# Given information
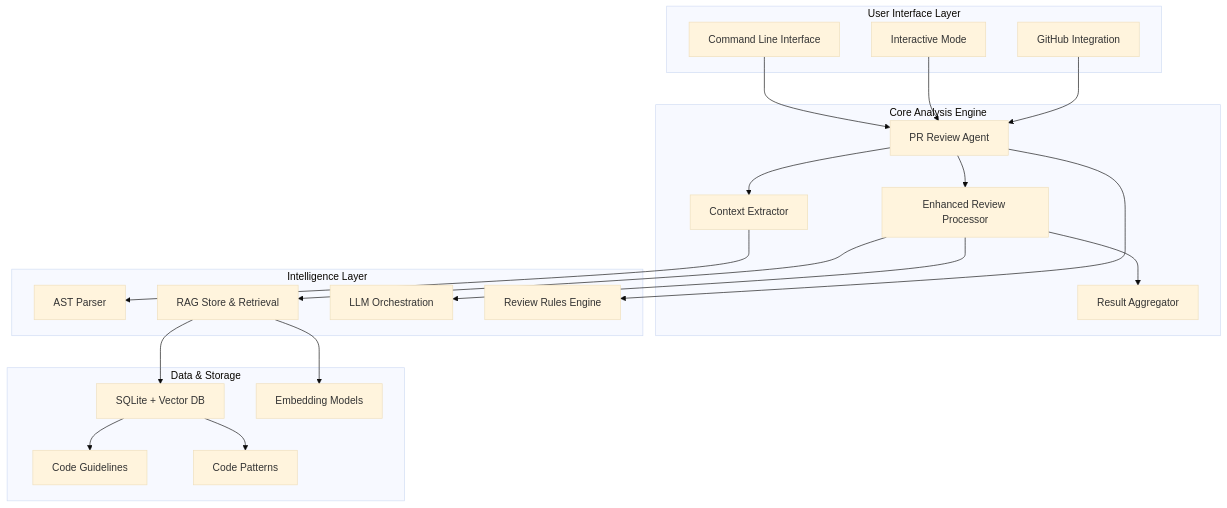
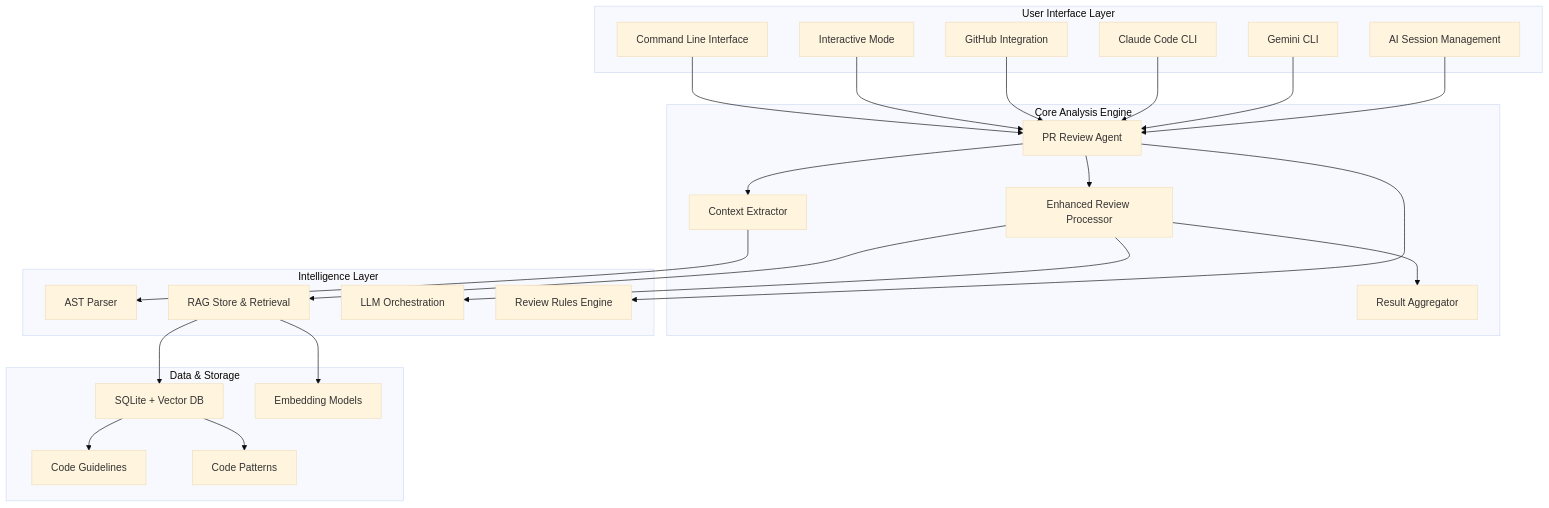
One commit to XiaoConstantine/maestro changed the diagram in README.md. Above: the diagram before and after it, drawn with Mermaid (base theme). The commit also changed other lines of this file, not shown here.

````diff
--- a/README.md
+++ b/README.md
@@ -8,47 +8,53 @@
 ```mermaid
 graph TB
     subgraph "User Interface Layer"
         CLI[Command Line Interface]
         Interactive[Interactive Mode] 
         GitHub[GitHub Integration]
+        ClaudeCLI[Claude Code CLI]
+        GeminiCLI[Gemini CLI]
+        Sessions[AI Session Management]
     end
 
     subgraph "Core Analysis Engine"
         Agent[PR Review Agent]
         Context[Context Extractor]
         Processor[Enhanced Review Processor]
         Aggregator[Result Aggregator]
     end
 
     subgraph "Intelligence Layer"
         AST[AST Parser]
         RAG[RAG Store & Retrieval]
         LLM[LLM Orchestration]
         Rules[Review Rules Engine]
     end
 
     subgraph "Data & Storage"
         Vector[SQLite + Vector DB]
         Embedding[Embedding Models]
         Guidelines[Code Guidelines]
         Patterns[Code Patterns]
     end
 
     CLI --> Agent
     Interactive --> Agent
     GitHub --> Agent
+    ClaudeCLI --> Agent
+    GeminiCLI --> Agent
+    Sessions --> Agent
     
     Agent --> Context
     Agent --> Processor
     Processor --> Aggregator
     
     Context --> AST
     Processor --> RAG
     Processor --> LLM
     Agent --> Rules
     
     RAG --> Vector
     RAG --> Embedding
     Vector --> Guidelines
     Vector --> Patterns
 ```
````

# What you need to do
Everything in the entries must come back exactly, except the pictures.

# Your solution
One commit to XiaoConstantine/maestro changed the diagram in README.md. Above: the diagram before and after it, drawn with Mermaid (base theme). The commit also changed other lines of this file, not shown here.

````diff
--- a/README.md
+++ b/README.md
@@ -8,47 +8,53 @@
 ```mermaid
 graph TB
     subgraph "User Interface Layer"
         CLI[Command Line Interface]
         Interactive[Interactive Mode] 
         GitHub[GitHub Integration]
+        ClaudeCLI[Claude Code CLI]
+        GeminiCLI[Gemini CLI]
+        Sessions[AI Session Management]
     end
 
     subgraph "Core Analysis Engine"
         Agent[PR Review Agent]
         Context[Context Extractor]
         Processor[Enhanced Review Processor]
         Aggregator[Result Aggregator]
     end
 
     subgraph "Intelligence Layer"
         AST[AST Parser]
         RAG[RAG Store & Retrieval]
         LLM[LLM Orchestration]
         Rules[Review Rules Engine]
     end
 
     subgraph "Data & Storage"
         Vector[SQLite + Vector DB]
         Embedding[Embedding Models]
         Guidelines[Code Guidelines]
         Patterns[Code Patterns]
     end
 
     CLI --> Agent
     Interactive --> Agent
     GitHub --> Agent
+    ClaudeCLI --> Agent
+    GeminiCLI --> Agent
+    Sessions --> Agent
     
     Agent --> Context
     Agent --> Processor
     Processor --> Aggregator
     
     Context --> AST
     Processor --> RAG
     Processor --> LLM
     Agent --> Rules
     
     RAG --> Vector
     RAG --> Embedding
     Vector --> Guidelines
     Vector --> Patterns
 ```
````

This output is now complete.